Imagine streaming a movie through your tube light or accessing the Internet through a street lamp. Light Fidelity (Li-Fi), a new communication system developed by Professor Harald Hass, can actually achieve this!
The existing Wi- Fi systems use radio waves to transfer data. Li-Fi, on the other hand, uses visible light. A Light Emitting Diode (LED) is used to transfer data by switching it on and off at speeds that are so high that they are invisible to the human eye. A light detector on the receiving device, which could be a laptop or a mobile phone, receives the light signal from the LED and converts it to an electronic signal. For example, the light detector registers a binary one when the LED is on; and a binary zero if the LED is off.
Li-Fi works on existing protocols and does not need a router or a hotspot, unlike Wi-Fi. It can transmit data at much higher speeds than the existing Wi-Fi systems. Moreover, since light cannot pass through walls, it is thought that Li-Fi signals cannot be easily hacked. But, Li-Fi has certain operational limitations. The light source will have to be kept on to use the network. The Li- Fi range is also smaller than the Wi-Fi range.

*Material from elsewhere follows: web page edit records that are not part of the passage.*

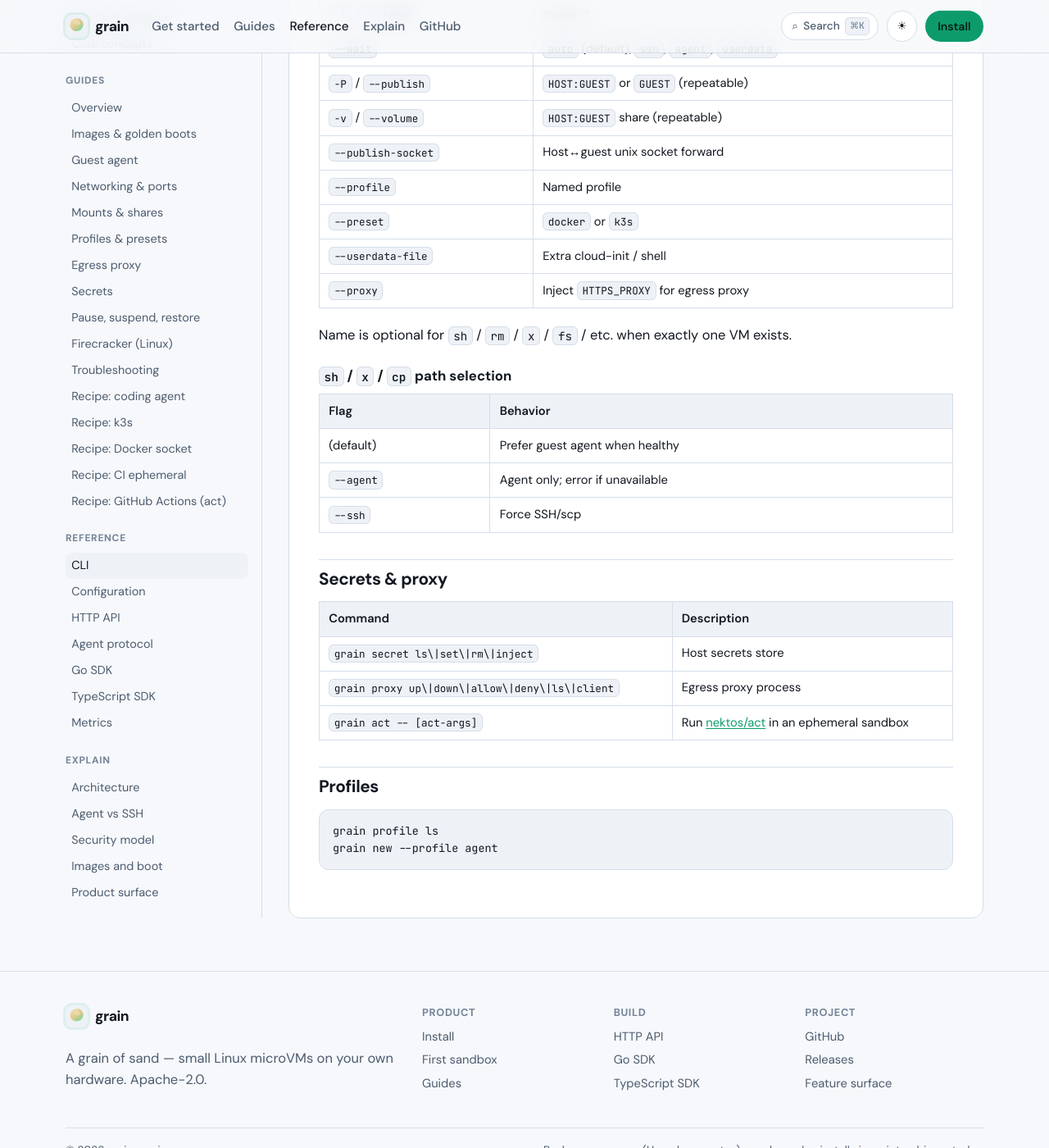
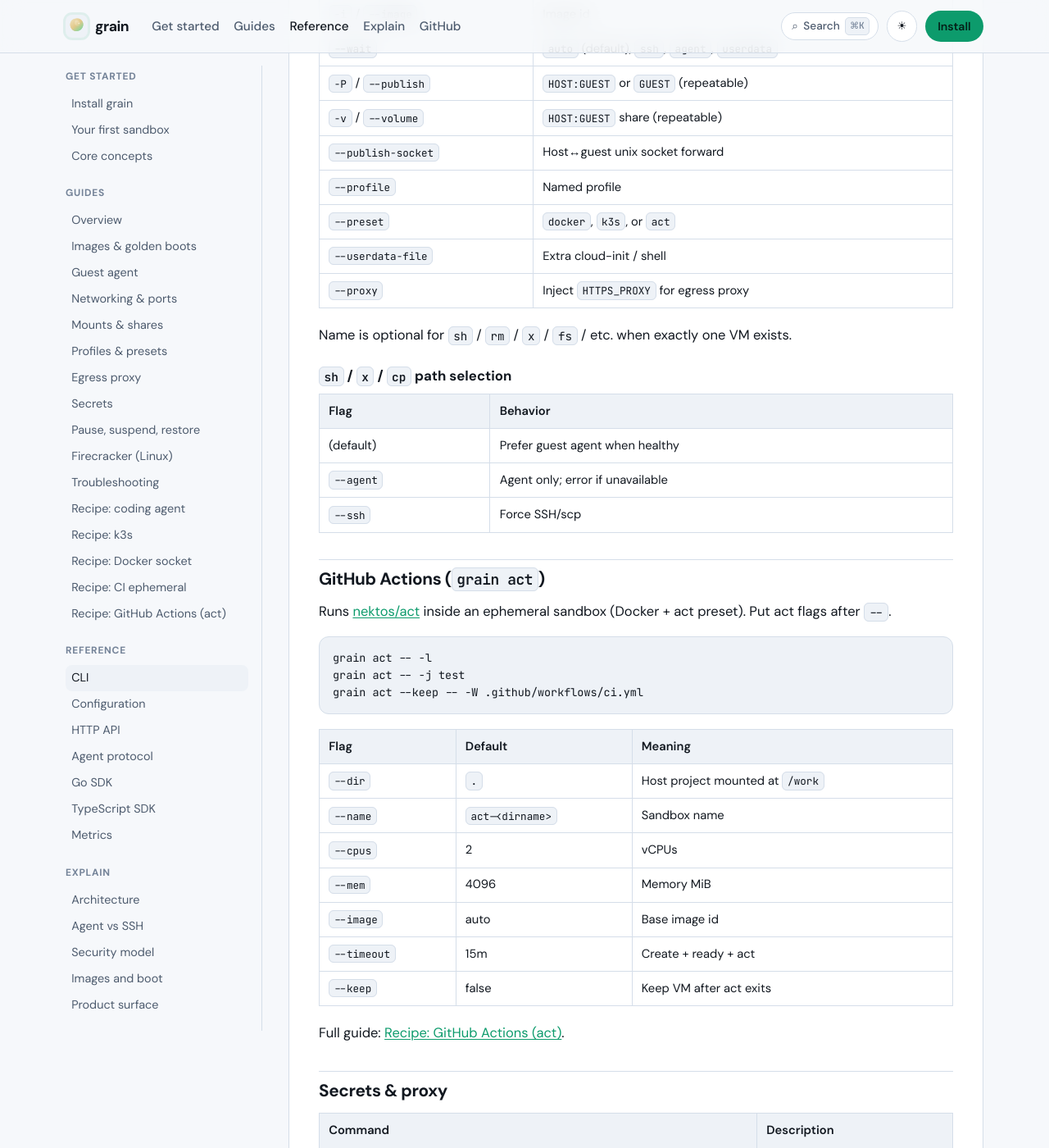
Before and after one commit to cxdy/grain, a Jekyll site: the page built from docs/reference/cli.md, in a window 1280 px wide and 1400 px high, scrolled down 1911 px. Shown: the whole window at 82% size. Built offline with Jekyll 4.4.1, drawn with Linux system fonts in a browser that asks for light colours.

Commit message:
docs: surface grain act across README, site, and preset tests
Wire act into the product surface so the CLI, homepage, profiles
guide, and CHANGELOG match the shipped command and preset.

````diff
--- a/docs/reference/cli.md
+++ b/docs/reference/cli.md
@@ -57,7 +57,7 @@
 | `-v` / `--volume` | `HOST:GUEST` share (repeatable) |
 | `--publish-socket` | Host↔guest unix socket forward |
 | `--profile` | Named profile |
-| `--preset` | `docker` or `k3s` |
+| `--preset` | `docker`, `k3s`, or `act` |
 | `--userdata-file` | Extra cloud-init / shell |
 | `--proxy` | Inject `HTTPS_PROXY` for egress proxy |
 
@@ -71,13 +71,34 @@
 | `--agent` | Agent only; error if unavailable |
 | `--ssh` | Force SSH/scp |
 
+## GitHub Actions (`grain act`)
+
+Runs [nektos/act](https://github.com/nektos/act) inside an ephemeral sandbox (Docker + act preset). Put act flags after `--`.
+
+```bash
+grain act -- -l
+grain act -- -j test
+grain act --keep -- -W .github/workflows/ci.yml
+```
+
+| Flag | Default | Meaning |
+|------|---------|---------|
+| `--dir` | `.` | Host project mounted at `/work` |
+| `--name` | `act-<dirname>` | Sandbox name |
+| `--cpus` | 2 | vCPUs |
+| `--mem` | 4096 | Memory MiB |
+| `--image` | auto | Base image id |
+| `--timeout` | 15m | Create + ready + act |
+| `--keep` | false | Keep VM after act exits |
+
+Full guide: [Recipe: GitHub Actions (act)]({{ '/guides/recipes/act/' | relative_url }}).
+
 ## Secrets & proxy
 
 | Command | Description |
 |---------|-------------|
 | `grain secret ls\|set\|rm\|inject` | Host secrets store |
 | `grain proxy up\|down\|allow\|deny\|ls\|client` | Egress proxy process |
-| `grain act -- [act-args]` | Run [nektos/act](https://github.com/nektos/act) in an ephemeral sandbox |
 
 ## Profiles
 
````
Also changed, not shown: docs/guides/index.md (+1 -1 lines), docs/guides/profiles.md (+12 -1 lines), docs/index.md (+5 -5 lines), CHANGELOG.md, README.md, 1 other file.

The radio-wave spectrum, through which Wi-Fi signal is transmitted, is limited. But, global demand for fast Internet access is increasing every day. Li-Fi could come to the rescue and revolutionize our digital systems. It can ease access to the Internet and help address the existing digital divide.